I give Wordpress credit for the advances they've made in automating parts of the upgrade process - it's now one click from the dashboard and if you are a popular site there really is no excuse for running an out of date version.
However it's not enough. Wordpress need to move to minor/major versions where minor versions, that consist of security updates, are automatically updated to when detected by a blog. (Major updates that feature changes likely to break plugins should still require user input).
Yes, I admit frequent updates can be a nuisance, but when they are literally spoon feeding you the update process (less than 10 seconds and one click in most cases), its stupidity - really.
Drupal CMS less popular - more vulnerability.
It's an artifact of their development practices and code quality that requires such frequent updates, not a desire to provide regular small patch sets.
See tptacek's comment on their implementation quality: http://news.ycombinator.com/item?id=806910
You can also compare the quantity and severity of vulnerabilities against MediaWiki:
Why do there have to be frequent security updates in first place?
If they didn't manage to tighten up their very limited attack surface in 6 years then I'd say it's a lost cause.
For me the problem is not that they release frequent updates - I would have a problem if they didn't release frequent updates to known severe vulnerabilities.

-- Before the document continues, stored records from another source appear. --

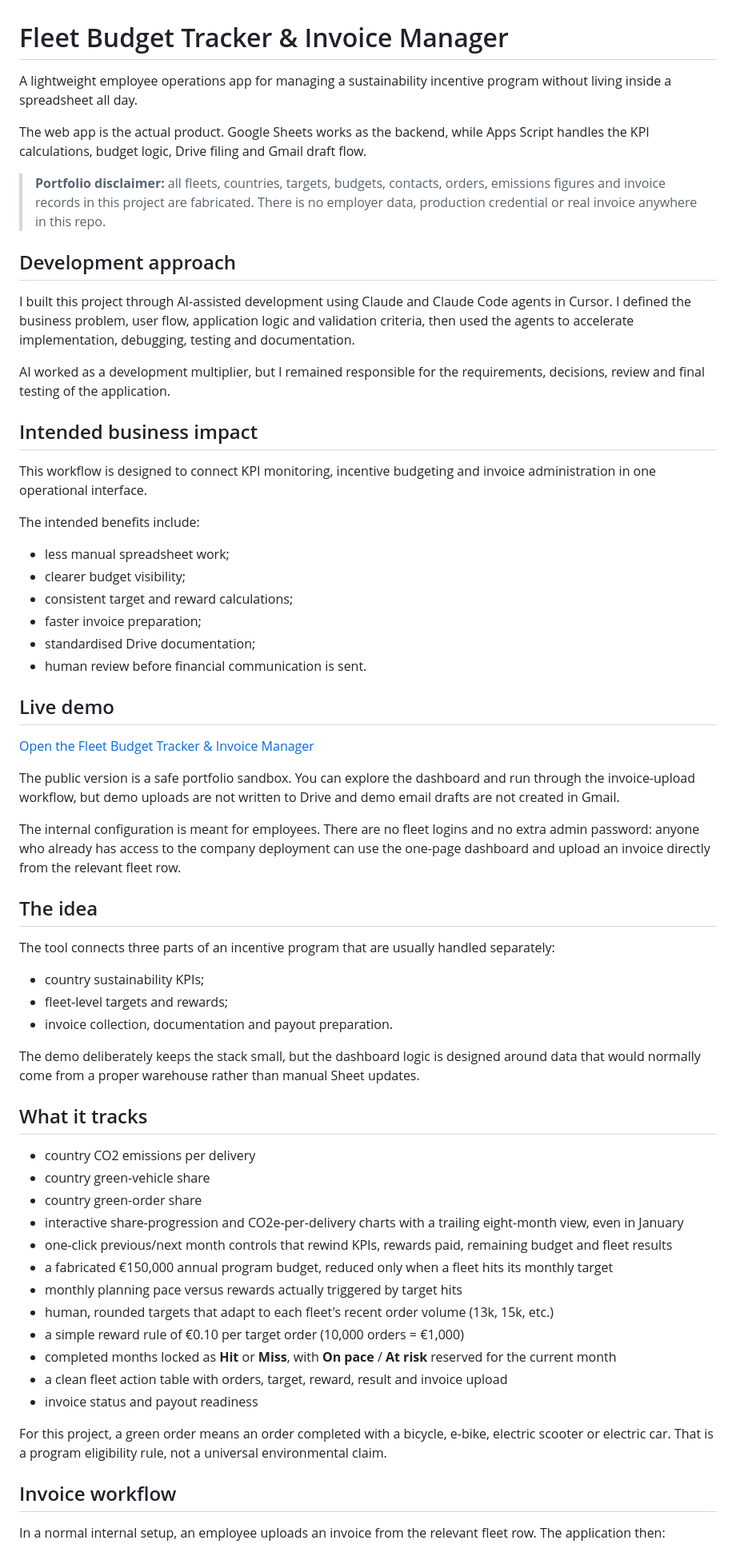
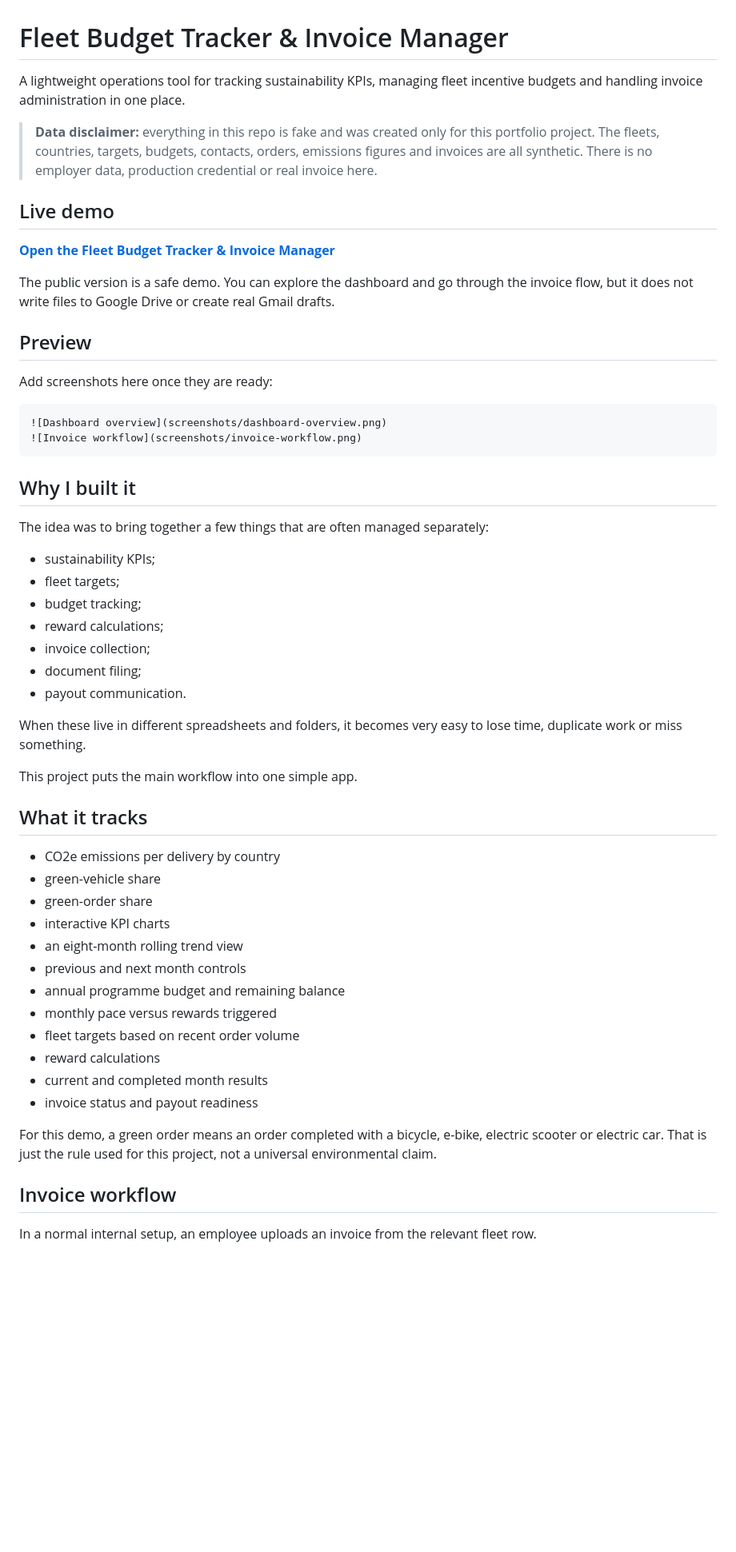
Before and after one commit to gaslanidis17/fleet-budget-tracker-invoice-manager, a Markdown page: README.md, the part around one of its changes. Shown at 80% size. Rendered like a GitHub page; blank space fills up the shorter version.

Commit message:
Rewrite README in a clearer and more natural voice

````diff
--- a/README.md
+++ b/README.md
@@ -1,66 +1,58 @@
 # Fleet Budget Tracker & Invoice Manager
 
-A lightweight employee operations app for managing a sustainability incentive program without living inside a spreadsheet all day.
+A lightweight operations tool for tracking sustainability KPIs, managing fleet incentive budgets and handling invoice administration in one place.
 
-The web app is the actual product. Google Sheets works as the backend, while Apps Script handles the KPI calculations, budget logic, Drive filing and Gmail draft flow.
-
-> **Portfolio disclaimer:** all fleets, countries, targets, budgets, contacts, orders, emissions figures and invoice records in this project are fabricated. There is no employer data, production credential or real invoice anywhere in this repo.
-
-## Development approach
-
-I built this project through AI-assisted development using Claude and Claude Code agents in Cursor. I defined the business problem, user flow, application logic and validation criteria, then used the agents to accelerate implementation, debugging, testing and documentation.
-
-AI worked as a development multiplier, but I remained responsible for the requirements, decisions, review and final testing of the application.
-
-## Intended business impact
-
-This workflow is designed to connect KPI monitoring, incentive budgeting and invoice administration in one operational interface.
-
-The intended benefits include:
-
-- less manual spreadsheet work;
-- clearer budget visibility;
-- consistent target and reward calculations;
-- faster invoice preparation;
-- standardised Drive documentation;
-- human review before financial communication is sent.
+> **Data disclaimer:** everything in this repo is fake and was created only for this portfolio project. The fleets, countries, targets, budgets, contacts, orders, emissions figures and invoices are all synthetic. There is no employer data, production credential or real invoice here.
 
 ## Live demo
 
-[Open the Fleet Budget Tracker & Invoice Manager](https://script.google.com/macros/s/AKfycbxmWk_dUmkK7xe9WsJWvMlKRuxlU8fqBxqZoiiCNasnCw4KR2Exg7Snc7mZXXn1bTcZVQ/exec)
+**[Open the Fleet Budget Tracker & Invoice Manager](https://script.google.com/macros/s/AKfycbxmWk_dUmkK7xe9WsJWvMlKRuxlU8fqBxqZoiiCNasnCw4KR2Exg7Snc7mZXXn1bTcZVQ/exec)**
 
-The public version is a safe portfolio sandbox. You can explore the dashboard and run through the invoice-upload workflow, but demo uploads are not written to Drive and demo email drafts are not created in Gmail.
+The public version is a safe demo. You can explore the dashboard and go through the invoice flow, but it does not write files to Google Drive or create real Gmail drafts.
 
-The internal configuration is meant for employees. There are no fleet logins and no extra admin password: anyone who already has access to the company deployment can use the one-page dashboard and upload an invoice directly from the relevant fleet row.
+## Preview
 
-## The idea
+Add screenshots here once they are ready:
 
-The tool connects three parts of an incentive program that are usually handled separately:
+```markdown
+![Dashboard overview](screenshots/dashboard-overview.png)
+![Invoice workflow](screenshots/invoice-workflow.png)
+```
 
-- country sustainability KPIs;
-- fleet-level targets and rewards;
-- invoice collection, documentation and payout preparation.
+## Why I built it
 
-The demo deliberately keeps the stack small, but the dashboard logic is designed around data that would normally come from a proper warehouse rather than manual Sheet updates.
+The idea was to bring together a few things that are often managed separately:
+
+- sustainability KPIs;
+- fleet targets;
+- budget tracking;
+- reward calculations;
+- invoice collection;
+- document filing;
+- payout communication.
+
+When these live in different spreadsheets and folders, it becomes very easy to lose time, duplicate work or miss something.
+
+This project puts the main workflow into one simple app.
 
 ## What it tracks
 
-- country CO2 emissions per delivery
-- country green-vehicle share
-- country green-order share
-- interactive share-progression and CO2e-per-delivery charts with a trailing eight-month view, even in January
-- one-click previous/next month controls that rewind KPIs, rewards paid, remaining budget and fleet results
-- a fabricated €150,000 annual program budget, reduced only when a fleet hits its monthly target
-- monthly planning pace versus rewards actually triggered by target hits
-- human, rounded targets that adapt to each fleet's recent order volume (13k, 15k, etc.)
-- a simple reward rule of €0.10 per target order (10,000 orders = €1,000)
-- completed months locked as **Hit** or **Miss**, with **On pace** / **At risk** reserved for the current month
-- a clean fleet action table with orders, target, reward, result and invoice upload
+- CO2e emissions per delivery by country
+- green-vehicle share
+- green-order share
+- interactive KPI charts
+- an eight-month rolling trend view
+- previous and next month controls
+- annual programme budget and remaining balance
+- monthly pace versus rewards triggered
+- fleet targets based on recent order volume
+- reward calculations
+- current and completed month results
 - invoice status and payout readiness
 
-For this project, a green order means an order completed with a bicycle, e-bike, electric scooter or electric car. That is a program eligibility rule, not a universal environmental claim.
+For this demo, a green order means an order completed with a bicycle, e-bike, electric scooter or electric car. That is just the rule used for this project, not a universal environmental claim.
 
 ## Invoice workflow
 
-In a normal internal setup, an employee uploads an invoice from the relevant fleet row. The application then:
+In a normal internal setup, an employee uploads an invoice from the relevant fleet row.
 
````
Also changed, not shown: other parts of README.md (+84 -50 lines).
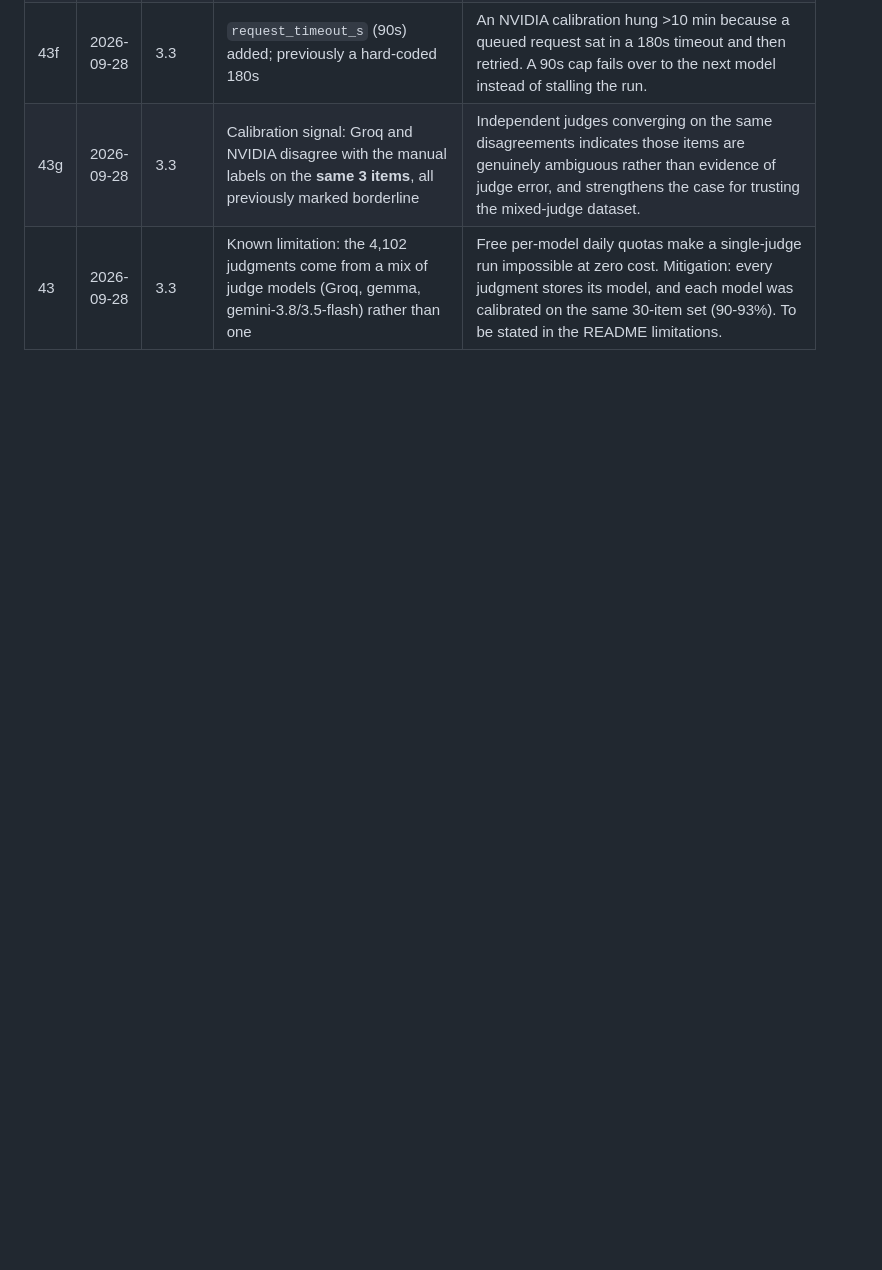
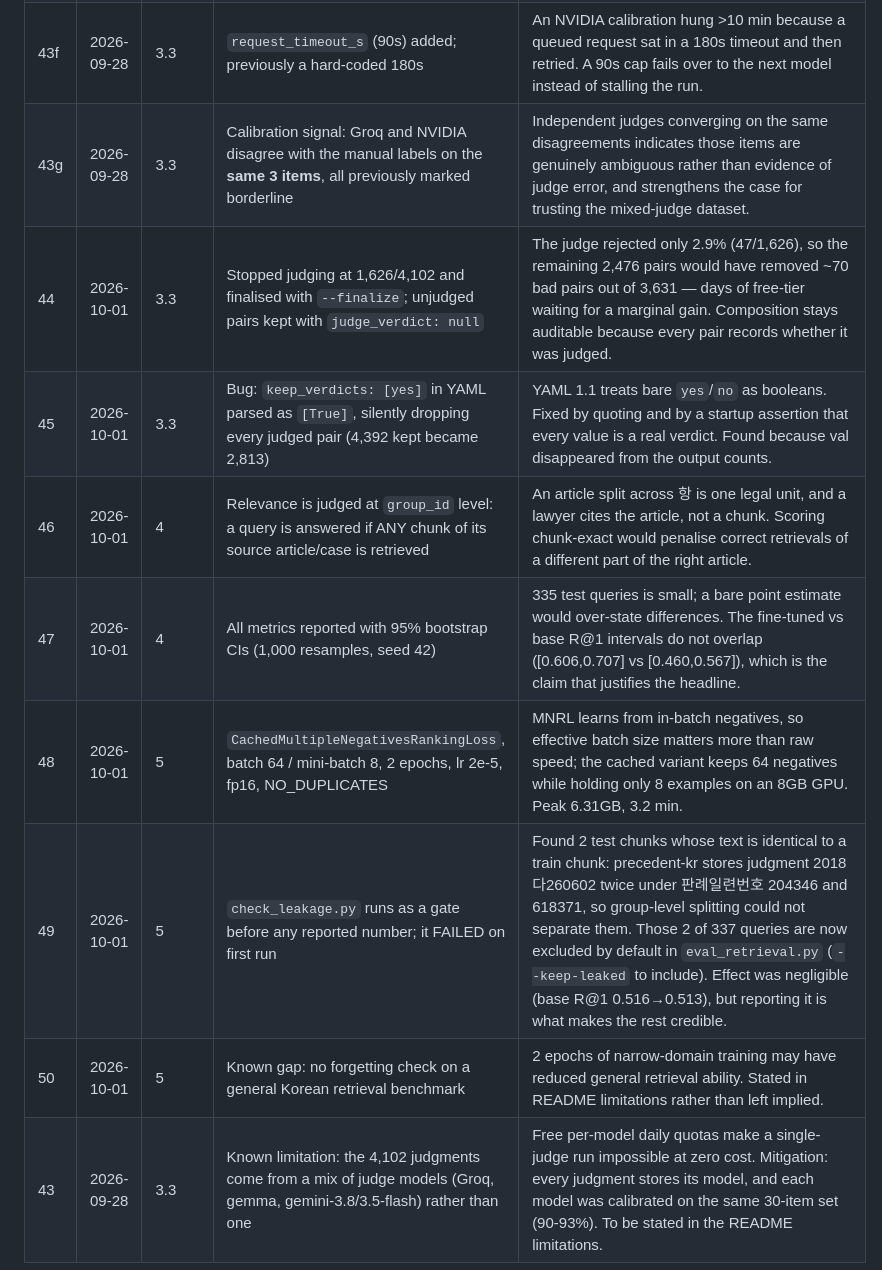
Before and after one commit to Habibulo/labor-law-rag-finetune, a Markdown page: docs/decisions_log.md, the part around the change. Rendered like a GitHub page; blank space fills up the shorter version.

Commit message:
Add resume/interview material and Phase 4-5 decision records
Co-Authored-By: Claude Opus 5 <noreply@anthropic.com>

```diff
--- a/docs/decisions_log.md
+++ b/docs/decisions_log.md
@@ -52,4 +52,11 @@ Every important choice, with the reason. Newest at the bottom. Superseded entrie
 | 43e | 2026-09-28 | 3.3 | Added NVIDIA NIM (build.nvidia.com, free signup credits, no card) with `nvidia/nemotron-3-super-120b-a12b` as the second judge; chain is now Groq → NVIDIA → gemma → gemini-3.8/3.5-flash | Probed 5 NVIDIA models on the real judge task: `mistral-large-2-instruct` and `llama-3.1-nemotron-70b` return 404 on this account, `nemotron-3.5-lightning-30b` timed out, `deepseek-v4.1-flash` returns content=None (reasoning-only field). Nemotron calibrated 27/30 (90%) with 10/10 wrong pairs rejected — equal to Groq — and 3/3 batch reliability at 14-47s. Groq stays first because its 200K tokens/day renew daily, while NVIDIA's 1,000 credits are one-time. |
 | 43f | 2026-09-28 | 3.3 | `request_timeout_s` (90s) added; previously a hard-coded 180s | An NVIDIA calibration hung >10 min because a queued request sat in a 180s timeout and then retried. A 90s cap fails over to the next model instead of stalling the run. |
 | 43g | 2026-09-28 | 3.3 | Calibration signal: Groq and NVIDIA disagree with the manual labels on the **same 3 items**, all previously marked borderline | Independent judges converging on the same disagreements indicates those items are genuinely ambiguous rather than evidence of judge error, and strengthens the case for trusting the mixed-judge dataset. |
+| 44 | 2026-10-01 | 3.3 | Stopped judging at 1,626/4,102 and finalised with `--finalize`; unjudged pairs kept with `judge_verdict: null` | The judge rejected only 2.9% (47/1,626), so the remaining 2,476 pairs would have removed ~70 bad pairs out of 3,631 — days of free-tier waiting for a marginal gain. Composition stays auditable because every pair records whether it was judged. |
+| 45 | 2026-10-01 | 3.3 | Bug: `keep_verdicts: [yes]` in YAML parsed as `[True]`, silently dropping every judged pair (4,392 kept became 2,813) | YAML 1.1 treats bare `yes`/`no` as booleans. Fixed by quoting and by a startup assertion that every value is a real verdict. Found because val disappeared from the output counts. |
+| 46 | 2026-10-01 | 4 | Relevance is judged at `group_id` level: a query is answered if ANY chunk of its source article/case is retrieved | An article split across 항 is one legal unit, and a lawyer cites the article, not a chunk. Scoring chunk-exact would penalise correct retrievals of a different part of the right article. |
+| 47 | 2026-10-01 | 4 | All metrics reported with 95% bootstrap CIs (1,000 resamples, seed 42) | 335 test queries is small; a bare point estimate would over-state differences. The fine-tuned vs base R@1 intervals do not overlap ([0.606,0.707] vs [0.460,0.567]), which is the claim that justifies the headline. |
+| 48 | 2026-10-01 | 5 | `CachedMultipleNegativesRankingLoss`, batch 64 / mini-batch 8, 2 epochs, lr 2e-5, fp16, NO_DUPLICATES | MNRL learns from in-batch negatives, so effective batch size matters more than raw speed; the cached variant keeps 64 negatives while holding only 8 examples on an 8GB GPU. Peak 6.31GB, 3.2 min. |
+| 49 | 2026-10-01 | 5 | `check_leakage.py` runs as a gate before any reported number; it FAILED on first run | Found 2 test chunks whose text is identical to a train chunk: precedent-kr stores judgment 2018다260602 twice under 판례일련번호 204346 and 618371, so group-level splitting could not separate them. Those 2 of 337 queries are now excluded by default in `eval_retrieval.py` (`--keep-leaked` to include). Effect was negligible (base R@1 0.516→0.513), but reporting it is what makes the rest credible. |
+| 50 | 2026-10-01 | 5 | Known gap: no forgetting check on a general Korean retrieval benchmark | 2 epochs of narrow-domain training may have reduced general retrieval ability. Stated in README limitations rather than left implied. |
 | 43 | 2026-09-28 | 3.3 | Known limitation: the 4,102 judgments come from a mix of judge models (Groq, gemma, gemini-3.8/3.5-flash) rather than one | Free per-model daily quotas make a single-judge run impossible at zero cost. Mitigation: every judgment stores its model, and each model was calibrated on the same 30-item set (90-93%). To be stated in the README limitations. |
```
Also changed, not shown: docs/resume_bullets.md (added, +169 -0 lines).
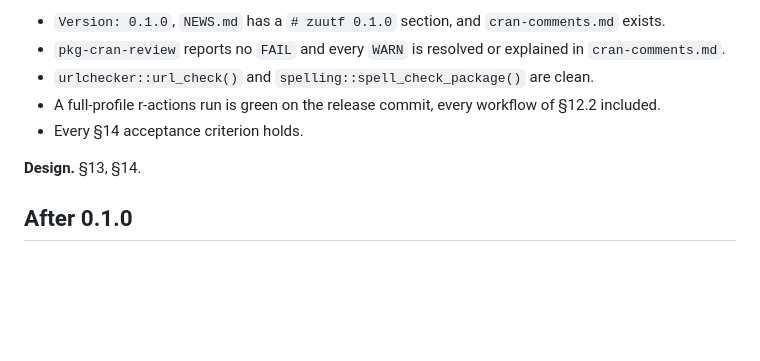
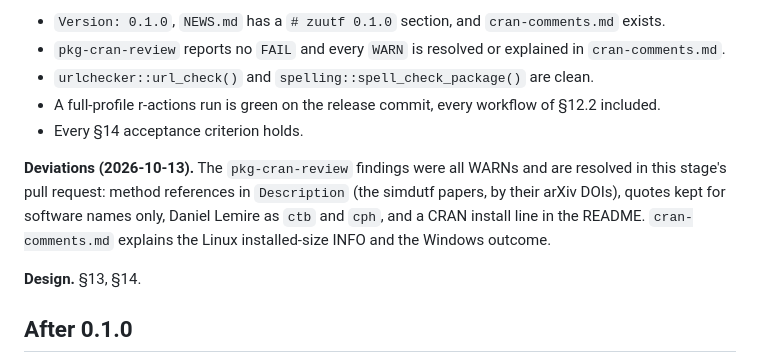
Before and after one commit to pedrobtz/zuutf, a Markdown page: .agents/roadmap.md, the part around one of its changes. Drawn GitHub-style; blank space fills up the shorter version.

```diff
--- a/.agents/roadmap.md
+++ b/.agents/roadmap.md
@@ -376,6 +376,13 @@ one from its count (design §10). The fuzz targets embed R and fuzz zuutf's
   workflow of §12.2 included.
 - Every §14 acceptance criterion holds.
 
+**Deviations (2026-10-13).** The `pkg-cran-review` findings were all
+WARNs and are resolved in this stage's pull request: method references in
+`Description` (the simdutf papers, by their arXiv DOIs), quotes kept for
+software names only, Daniel Lemire as `ctb` and `cph`, and a CRAN
+install line in the README. `cran-comments.md` explains the Linux
+installed-size INFO and the Windows outcome.
+
 **Design.** §13, §14.
 
 ## After 0.1.0
```
Also changed, not shown: other parts of .agents/roadmap.md (+1 -1 lines), .claude/CLAUDE.md (+1 -1 lines).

If you look at their release logs you will see that most of their security updates has 24-48 hours of turnaround from the time of the vulnerability detection.
The recent vulnerability that this blog and most others (ie, smashing magazine) got affected has been fixed 2 releases before the current release. People who are affected didn't update for the last 3 release and someone developed a script out there that automatically scans for that vuln. and takes advantage of it.
From a security standpoint Wordpress is a trivial application because it's almost entirely read-only, except for the comments. Making a plugin-architecture bullet proof is a different story, but as I understand it most of these issues affect the very core, i.e. a vanilla wordpress install.
There is no excuse for their sorry state of affairs.
That list lumps in security vulnerabilities from over 4000 third-party plug-ins.
For me, I am subscribed to their blog so get notified by e-mail when there is an upgrade, from there it takes less than a minutes to login to my admin and upgrade. As a matter of fact, I did my last update from my iphone when I was on the road.
Instead of playing the "poor me" game, say it the way it is; you failed at keeping your wordpress install up to date and secure and you failed at having a backup.
Smashing magazine got compromised last week and came out straight and admitted their failure on keeping it safe by not upgrading.
This scoobie guy sounds a lot like arrington - no wonder they are best friends.
Which is, in itself, a fruitful source of potential security holes: To accomplish this feature, Wordpress has to have permission to overwrite its own executables.